Santa Cruz Sentinel 9/5/97

Businesswoman shows her true colors

Ben Lomond woman harbors
dyed-in-the-wool love of hues

Soquel — Jenny Keller didn't want to part with her faded but favorite gray terrycloth bathrobe. So she took it to Sherry Smilo, the color lady at True Color in Soquel. The gray bathrobe will be returned periwinkle blue. And Keller, a science illustration instructor at UC Santa Cruz, will have a like-new robe.

Dyeing clothes for people like Keller, says Smilo, is indeed a viable and growing business for the fashion and cost conscious. From her converted grain and hay barn in Soquel Village, Smilo dyes items for up to 1,000 clients all over the country. She dyes maids' uniforms that have faded, black pants for Safeway workers, students' public school uniforms, towels and gowns for chiropractors, and clothes that have been stained. She's done shoes, shoe laces, socks, and hair bands. She's dyed sweat pants and exercise clothes, slipcovers, tablecloths, and old hippie skirts—and, of course, the ubiquitous bathrobe, usually coffee stained. She even dyed a white wedding dress black for a bride who got married on Halloween.

Smilo, a Ben Lomond resident, found her true blue business several years ago in a newspaper business-for-sale advertisement. The business was owned by a French woman who ran it from the back porch of her home, had six colors, and did all the work by hand. Smilo bought the business name, the approximate 200-name customer list, and the ability to ask as many questions as she wanted of the former owner.

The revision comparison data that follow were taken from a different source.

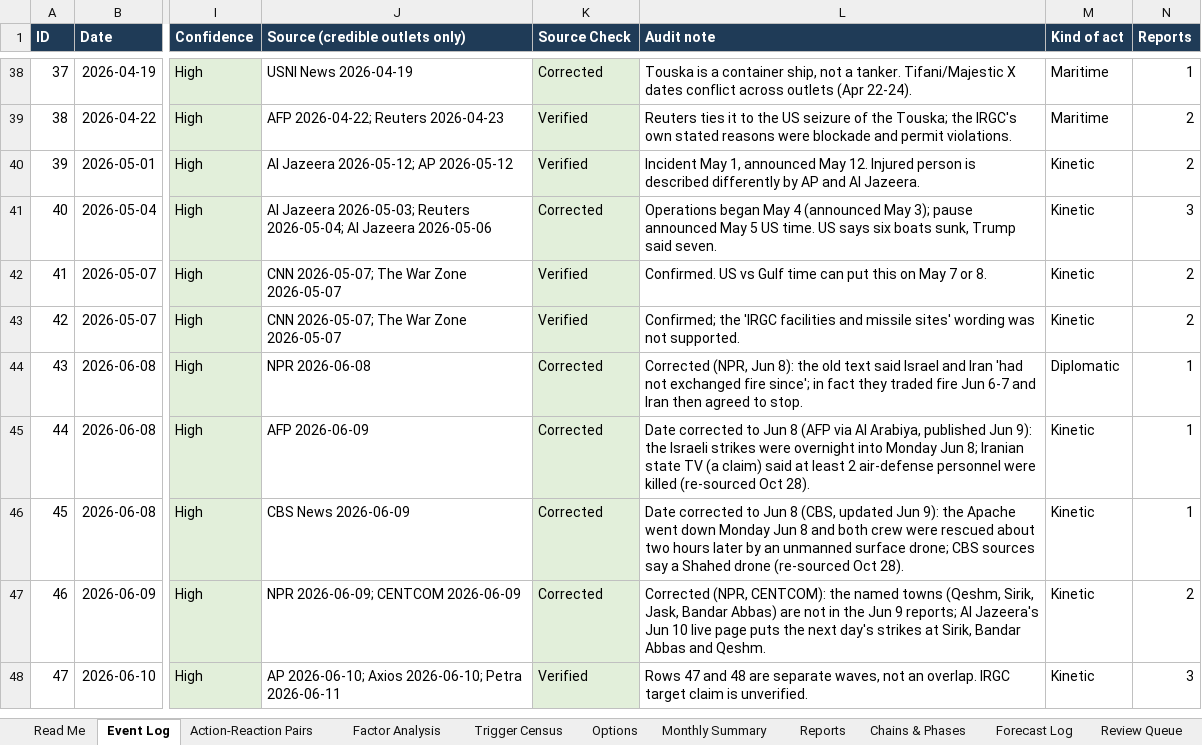
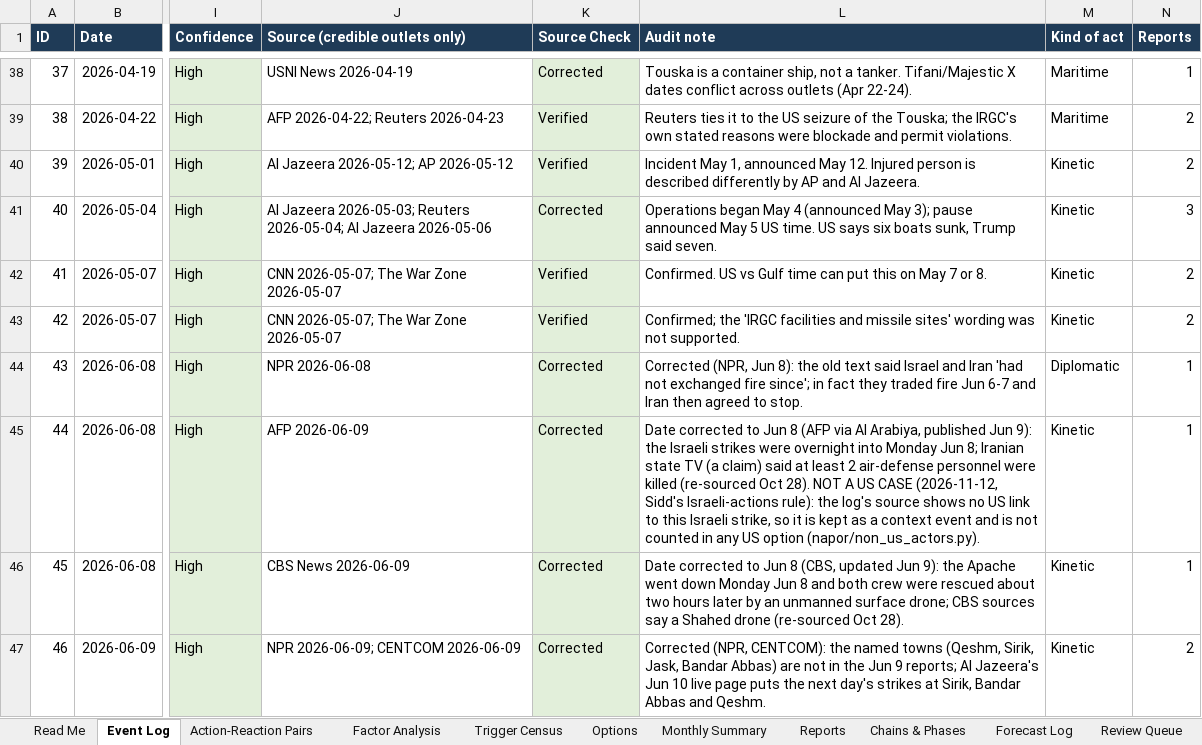
Before and after one commit to siddraw/NAPOR-Options-Explorer, an Excel workbook: napor/NAPOR_iran_war.xlsx, sheet Event Log, drawn as a sheet; only a part is shown, gaps mark what is left out; the shorter side is filled out with more unchanged rows; values as stored, in another font and other column widths than the file's, no borders; charts and pictures not drawn; the diff names each change by its address in the sheet, - before the commit and + after, or states it on an @@ line.

```diff
--- a/napor/NAPOR_iran_war.xlsx (sheet Event Log)
+++ b/napor/NAPOR_iran_war.xlsx (sheet Event Log)
-L45 (Audit note): …Oct 28).
+L45 (Audit note): …Oct 28). NOT A US CASE (2026-11-12, Sidd's Israeli-actions rule): the log's source shows no US link to this Israeli strike, so it is kept as a context event and is not counted in any US option (napor/non_us_actors.py).
```
Also changed, not shown: sheet Options, sheet Read Me, charts or pictures, 42 other files.
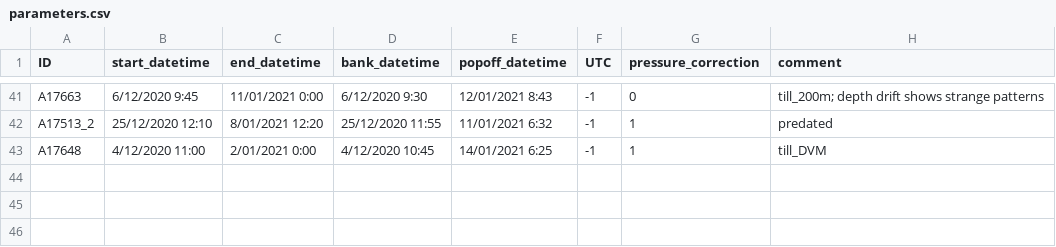
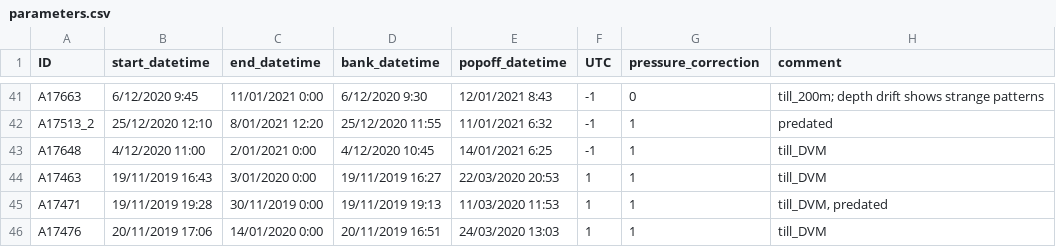
Before and after one commit to PieterjanVerhelst/eel-pdst-analysis, a CSV file: data/external/parameters.csv, drawn as a sheet; only a part is shown, gaps mark what is left out.

Commit message:
add parameter values for danish eels

```diff
--- a/data/external/parameters.csv
+++ b/data/external/parameters.csv
@@ -43 +43,4 @@ A17513_2,25/12/2020 12:10,8/01/2021 12:20,25/12/2020 11:55,11/01/2021 6:32,-1,1,
 A17648,4/12/2020 11:00,2/01/2021 0:00,4/12/2020 10:45,14/01/2021 6:25,-1,1,till_DVM
+A17463,19/11/2019 16:43,3/01/2020 0:00,19/11/2019 16:27,22/03/2020 20:53,1,1,till_DVM
+A17471,19/11/2019 19:28,30/11/2019 0:00,19/11/2019 19:13,11/03/2020 11:53,1,1,"till_DVM, predated"
+A17476,20/11/2019 17:06,14/01/2020 0:00,20/11/2019 16:51,24/03/2020 13:03,1,1,till_DVM
```
Also changed, not shown: data/external/dvm_start_end.csv.
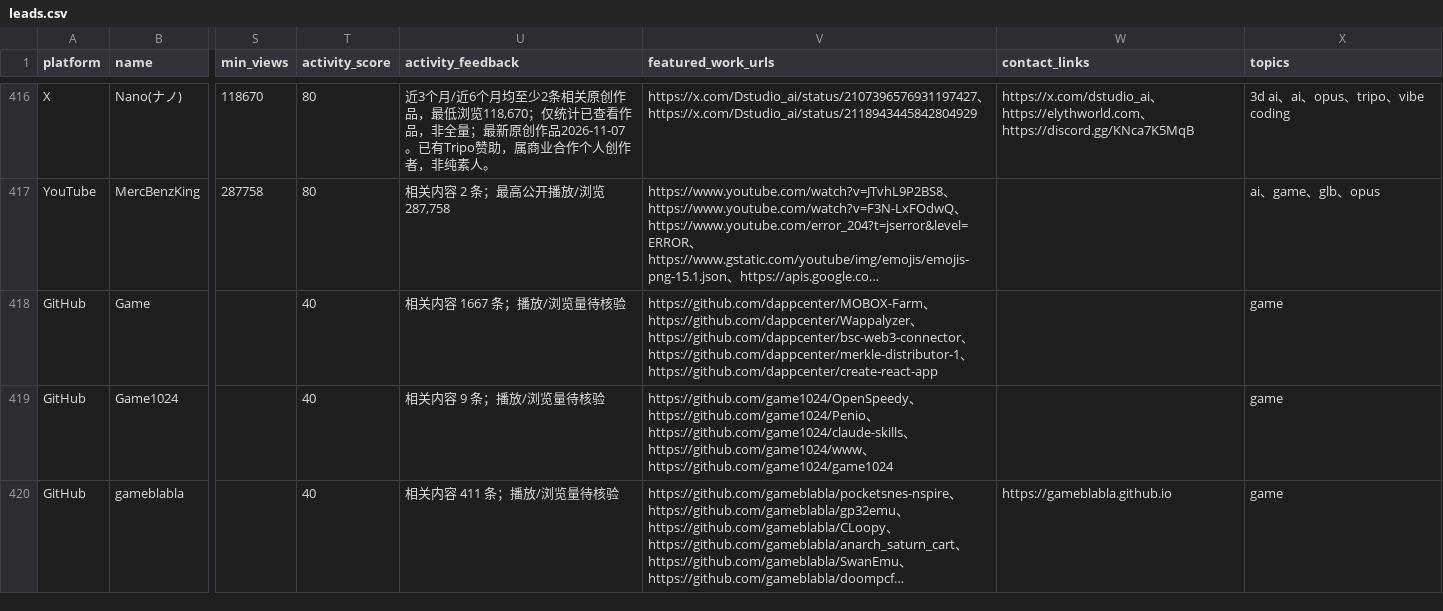
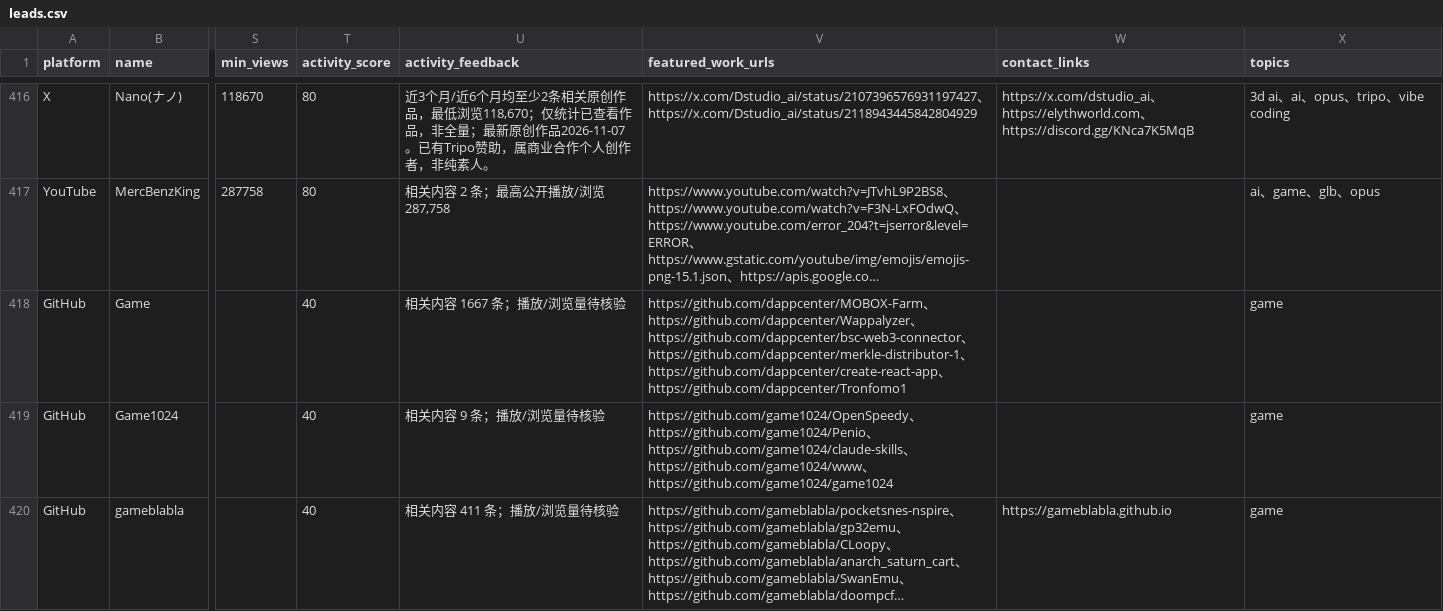
Before and after one commit to jzks7ymgzv-tech/ai-creator-koc-radar, a CSV file: data/leads.csv, drawn as a sheet; only a part is shown, gaps mark what is left out; long unchanged cells end in …; the diff covers the shown part only; the diff names each change by its address in the sheet, - before the commit and + after, or states it on an @@ line.

```diff
--- a/data/leads.csv
+++ b/data/leads.csv
-V418 (featured_work_urls): …、https://github.com/dappcenter/create-react-app
+V418 (featured_work_urls): …、https://github.com/dappcenter/create-react-app、https://github.com/dappcenter/Tronfomo1
```
Also changed, not shown: 11 edited cells elsewhere in this file, 2 other files.
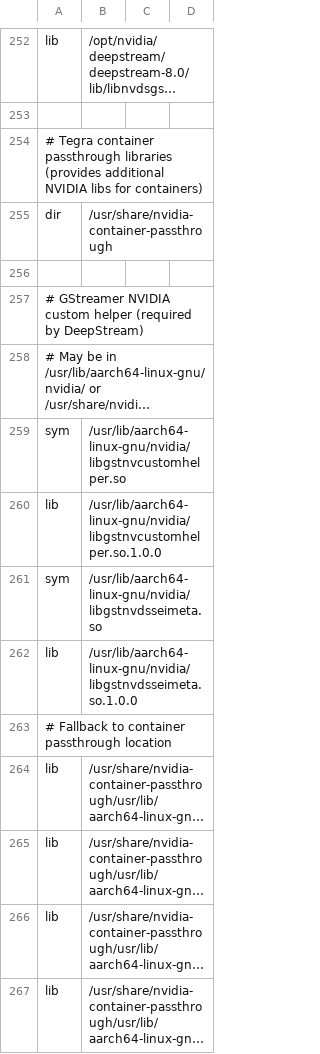
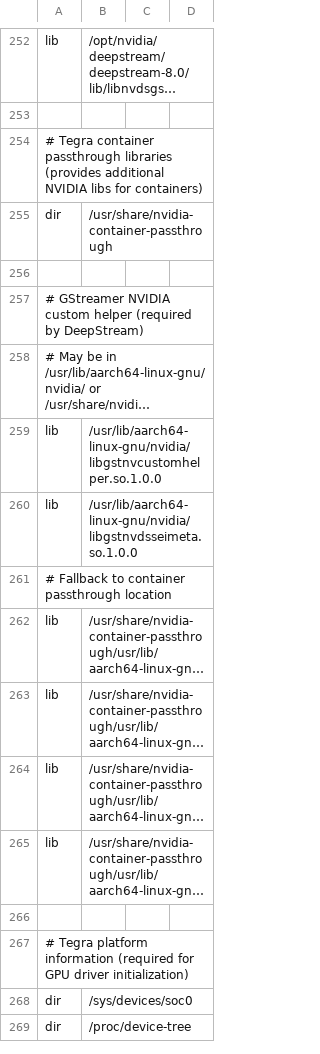
Before and after one commit to wendylabsinc/WendyOS-Builder, a CSV file: meta-tegra-extensions/recipes-support/nvidia-container-config/files/l4t-deepstream-blacksail.csv, drawn as a sheet; only a part is shown, gaps mark what is left out; the shorter side is filled out with more unchanged rows; long unchanged cells end in …; the diff names each change by its address in the sheet, - before the commit and + after, or states it on an @@ line.

```diff
--- a/meta-tegra-extensions/recipes-support/nvidia-container-config/files/l4t-deepstream-blacksail.csv
+++ b/meta-tegra-extensions/recipes-support/nvidia-container-config/files/l4t-deepstream-blacksail.csv
-row 259: sym | /usr/lib/aarch64-linux-gnu/nvidia/libgstnvcustomhelper.so
-row 261: sym | /usr/lib/aarch64-linux-gnu/nvidia/libgstnvdsseimeta.so
```
Also changed, not shown: meta-tegra-extensions/recipes-support/nvidia-container-config/files/l4t-deepstream.csv.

Initially, she operated from her Ben Lomond home and a tiny office near East Cliff, promoting her business to uniformed workers everywhere. Meanwhile, she played with colors—a lifelong love. "Color, light, texture, shape, and contrast have always filled my thoughts", Smilo said.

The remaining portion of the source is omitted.